Itemized modification records
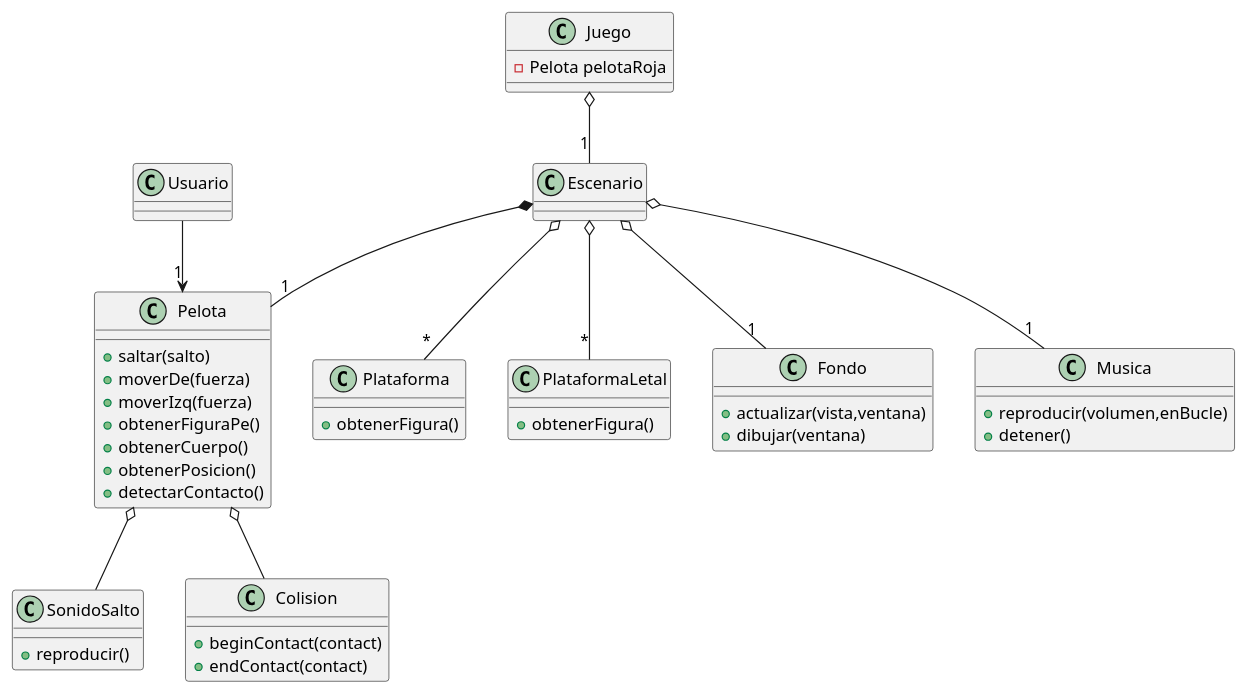
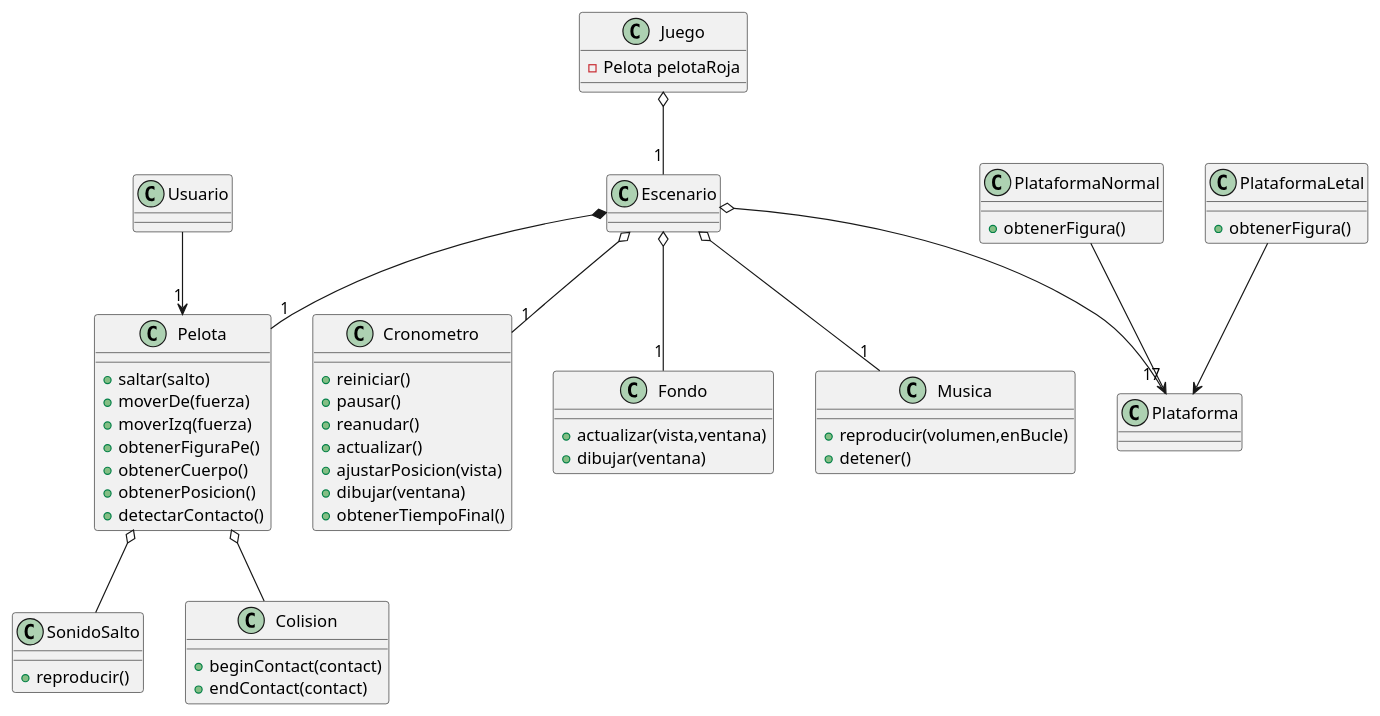
One commit to Ray24-blip/Juego-Aldito changed the diagram in docs/diagrama.puml. Above: the diagram before and after it, drawn with PlantUML. The commit also changed 12 other files, not shown here.

```diff
--- a/docs/diagrama.puml
+++ b/docs/diagrama.puml
@@ -1,52 +1,64 @@
 @startuml Pelota
 
 
 class Usuario
+class Cronometro{
+    +reiniciar()
+    +pausar()
+    +reanudar()
+    +actualizar()
+    +ajustarPosicion(vista)
+    +dibujar(ventana)
+    +obtenerTiempoFinal()
+}
 class Pelota{
     +saltar(salto)
     +moverDe(fuerza)
     +moverIzq(fuerza)
     +obtenerFiguraPe()
     +obtenerCuerpo()
     +obtenerPosicion()
     +detectarContacto()
 }
 class Juego{
 -Pelota pelotaRoja    
 }
 class Escenario
-class Plataforma{
+class Plataforma
+class PlataformaNormal{
     +obtenerFigura()
 
 }
 class PlataformaLetal{
     +obtenerFigura()
 
 }
 class Fondo{
     +actualizar(vista,ventana)
     +dibujar(ventana)
 }
 class Musica{
     +reproducir(volumen,enBucle)
     +detener()
 }
 class SonidoSalto{
     +reproducir()
 }
 class Colision{
     +beginContact(contact)
     +endContact(contact)
 }
 
 
 Juego o-- "1"Escenario
 Escenario *-- "1"Pelota
 Usuario --> "1"Pelota
-Escenario o-- "*"Plataforma
-Escenario o-- "*"PlataformaLetal
+PlataformaNormal -->Plataforma
+PlataformaLetal -->Plataforma
+Escenario o-- "1"Cronometro
+Escenario o-- "17"Plataforma
 Escenario o-- "1"Musica
 Pelota o-- SonidoSalto
 Pelota o-- Colision
 Escenario o-- "1"Fondo
 @enduml
```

Exercise description:
What is the number of lines in the data above that include the word "Escenario"? Answer with that number only.

Answer below:
9